Mark Baldwin has always been staunch in his support of new music; under his direction of Rambert, composers as diverse as Julian Anderson and Scanner have been commissioned to write scores. But Baldwins most recent choreographic project is ambitious in a whole new direction producing an epic two hours of dance to Haydns 1798 oratorio, The Creation.
The work was originally created for the pastoral setting of Garsington Opera, but it adapts magnificently to the Wells stage. Its divided, front to back, by Pablo Bronsteins grandly gothic, beautifully lit altar screen. Ranked behind the screen are the BBC Singers and Ramberts own orchestra (conducted by the excellent Paul Hoskins), while the three soloists, Sarah Tynan (soprano), James Gilchrist (tenor) and Neal Davies (bass), are framed between its arches. The front of the stage is then left clear for the 43 dancers, who are drawn from the company and Ramberts school.Outstandingly deft Luke Ahmet with Simone Damberg Wrtz. Photograph: Tristram Kenton for the Guardian
Massed forces like these are a rare treat on the contemporary dance stage, but at first Baldwins handling of them looks at odds with his score. Haydn sound-paints the story of Creation with vivid colour and atmosphere, yet Baldwin seems overly fearful of following his cues. The opening depiction of Chaos, for instance, is music of quiet, moving imminence, yet Baldwins response is to send his dancers off on reams of distractingly busy, complicated moves. Much of this dance material is gorgeous in itself, classically shaped steps that flicker with sharp propulsive rhythms and unexpected angles. The dancers, headed by the outstandingly deft, sharp Luke Ahmet perform at a technical peak, and, dressed in black or beige unitards decorated with ruffs and rosettes, they look like an engaging cross between carnival revellers and nimble choirboys.
However, Baldwin is so fastidiously anti-literal in his responses to his music and text that too often our eyes are quarrelling with our ears, and its difficult to engage with the piece as a whole.
About 20 minutes in, however, Baldwin seems to relax into the music and give his visual imagination freer play.

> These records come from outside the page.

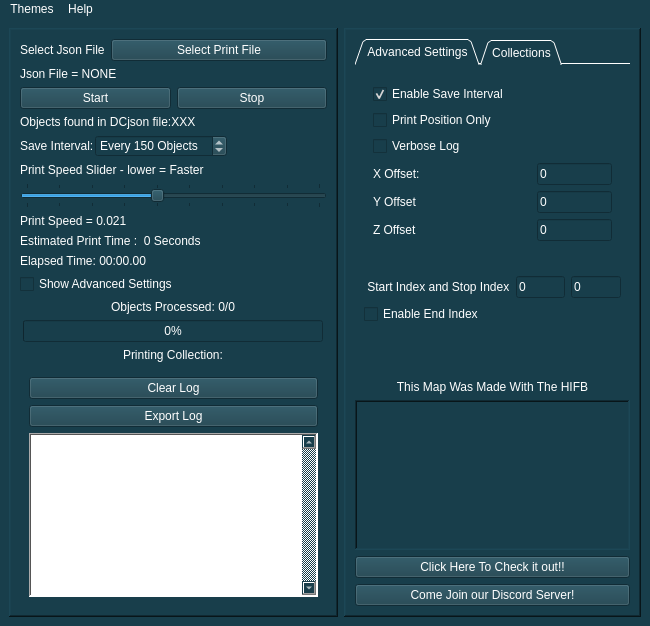
Old version of the form Halo Infinite Forge Bot/Main/Gui.ui in the repository TubbyMcFatDuck/Halo-Infinite-Blender-2-Forge-Printer.
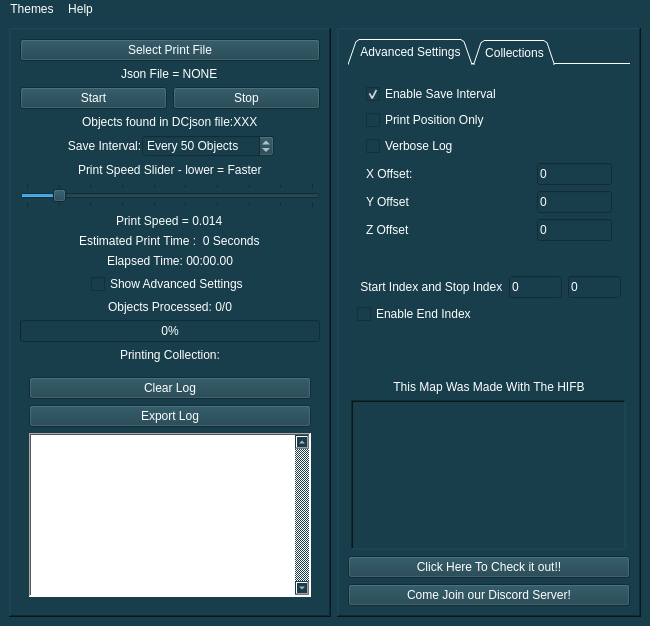
New version of the form. Icons and pictures are not drawn.

Commit message: Pre-Release2 Patches and bug fixes

What changed in the file:
```diff
--- a/Halo Infinite Forge Bot/Main/Gui.ui
+++ b/Halo Infinite Forge Bot/Main/Gui.ui
@@ -90,13 +90,6 @@
         <layout class="QVBoxLayout" name="verticalLayout_2">
          <item>
           <layout class="QHBoxLayout" name="jsonGroup">
-           <item>
-            <widget class="QLabel" name="jsonSelectorLabel">
-             <property name="text">
-              <string>Select Json File</string>
-             </property>
-            </widget>
-           </item>
            <item>
             <widget class="QPushButton" name="jsonSelectorButton">
              <property name="sizePolicy">
@@ -130,7 +123,7 @@
            </item>
           </layout>
          </item>
-         <item>
+         <item alignment="Qt::AlignHCenter">
           <widget class="QLabel" name="jsonSelectedFileLabel">
            <property name="text">
             <string>Json File = NONE</string>
@@ -184,7 +177,7 @@
          </item>
          <item>
           <layout class="QHBoxLayout" name="objectCountGroup">
-           <item>
+           <item alignment="Qt::AlignHCenter">
             <widget class="QLabel" name="objectCountLabel">
              <property name="text">
               <string>Objects found in DCjson file:XXX</string>
@@ -202,9 +195,22 @@
             <number>0</number>
            </property>
            <property name="rightMargin">
-            <number>100</number>
+            <number>0</number>
            </property>
-           <item alignment="Qt::AlignLeft">
+           <item>
+            <spacer name="horizontalSpacer_2">
+             <property name="orientation">
+              <enum>Qt::Horizontal</enum>
+             </property>
+             <property name="sizeHint" stdset="0">
+              <size>
+               <width>40</width>
+               <height>20</height>
+              </size>
+             </property>
+            </spacer>
+           </item>
+           <item alignment="Qt::AlignHCenter">
             <widget class="QLabel" name="saveCounterLabel">
              <property name="sizePolicy">
               <sizepolicy hsizetype="Fixed" vsizetype="Preferred">
@@ -227,9 +233,12 @@
              <property name="text">
               <string>Save Interval:</string>
              </property>
+             <property name="alignment">
+              <set>Qt::AlignCenter</set>
+             </property>
             </widget>
            </item>
-           <item alignment="Qt::AlignLeft">
+           <item alignment="Qt::AlignHCenter">
             <widget class="QSpinBox" name="saveCounterSpin">
              <property name="sizePolicy">
               <sizepolicy hsizetype="Fixed" vsizetype="Fixed">
@@ -253,7 +262,7 @@
               <number>10</number>
              </property>
              <property name="value">
-              <number>150</number>
+              <number>50</number>
              </property>
             </widget>
            </item>
@@ -274,7 +283,7 @@
          </item>
          <item>
           <layout class="QVBoxLayout" name="printSpeedGroup">
-           <item>
+           <item alignment="Qt::AlignHCenter">
             <widget class="QLabel" name="printSpeedLabel">
              <property name="text">
               <string>Print Speed Slider - lower = Faster</string>
@@ -301,8 +310,11 @@
              <property name="pageStep">
               <number>5</number>
              </property>
+             <property name="value">
+              <number>14</number>
+             </property>
              <property name="sliderPosition">
-              <number>20</number>
+              <number>14</number>
              </property>
              <property name="tracking">
               <bool>true</bool>
@@ -318,21 +330,21 @@
              </property>
             </widget>
            </item>
-           <item>
+           <item alignment="Qt::AlignHCenter">
             <widget class="QLabel" name="printSpeedTimerLabel">
              <property name="text">
-              <string>Print Speed = 0.021</string>
+              <string>Print Speed = 0.014</string>
              </property>
             </widget>
            </item>
-           <item>
+           <item alignment="Qt::AlignHCenter">
             <widget class="QLabel" name="printEstimatedSpeedLabel">
              <property name="text">
               <string>Estimated Print Time :  0 Seconds</string>
              </property>
             </widget>
            </item>
-           <item>
+           <item alignment="Qt::AlignHCenter">
             <widget class="QLabel" name="elapsedTimeLabel">
              <property name="text">
               <string>Elapsed Time: 00:00.00</string>
@@ -341,7 +353,7 @@
            </item>
           </layout>
          </item>
-         <item>
+         <item alignment="Qt::AlignHCenter">
           <widget class="QCheckBox" name="showSettingsCheckBox">
            <property name="cursor">
             <cursorShape>PointingHandCursor</cursorShape>
```
Left out of the diff: 16 changed lines with no effect on the pictures. The commit also changes 1 other file.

Patterned ensembles flood the stage as God creates the sea; when fish, birds and beasts begin to populate the earth, Baldwin allows arrestingly specific images to morph from text into dance. His eagle soars aloft on grandly elegant ports de bras; his worm undulates winningly across the stage in its sinuous trance; and, as God populates the air with swarms of insects, a woman seems to float up to greet them, lifted drowsily high above her partners head.
With the arrival of Adam and Eve, Baldwin is clever at sidestepping the sexual politics of his Biblical source, choreographing a love duet of tender, mutual sensuality that is then expanded across six more couples (not all of them male-female). The combination of innocent rapture and worldly wit is pitch perfect, and it carries through to the final chorus where the energy on stage feels like a jubilant embrace of the sacred and profane.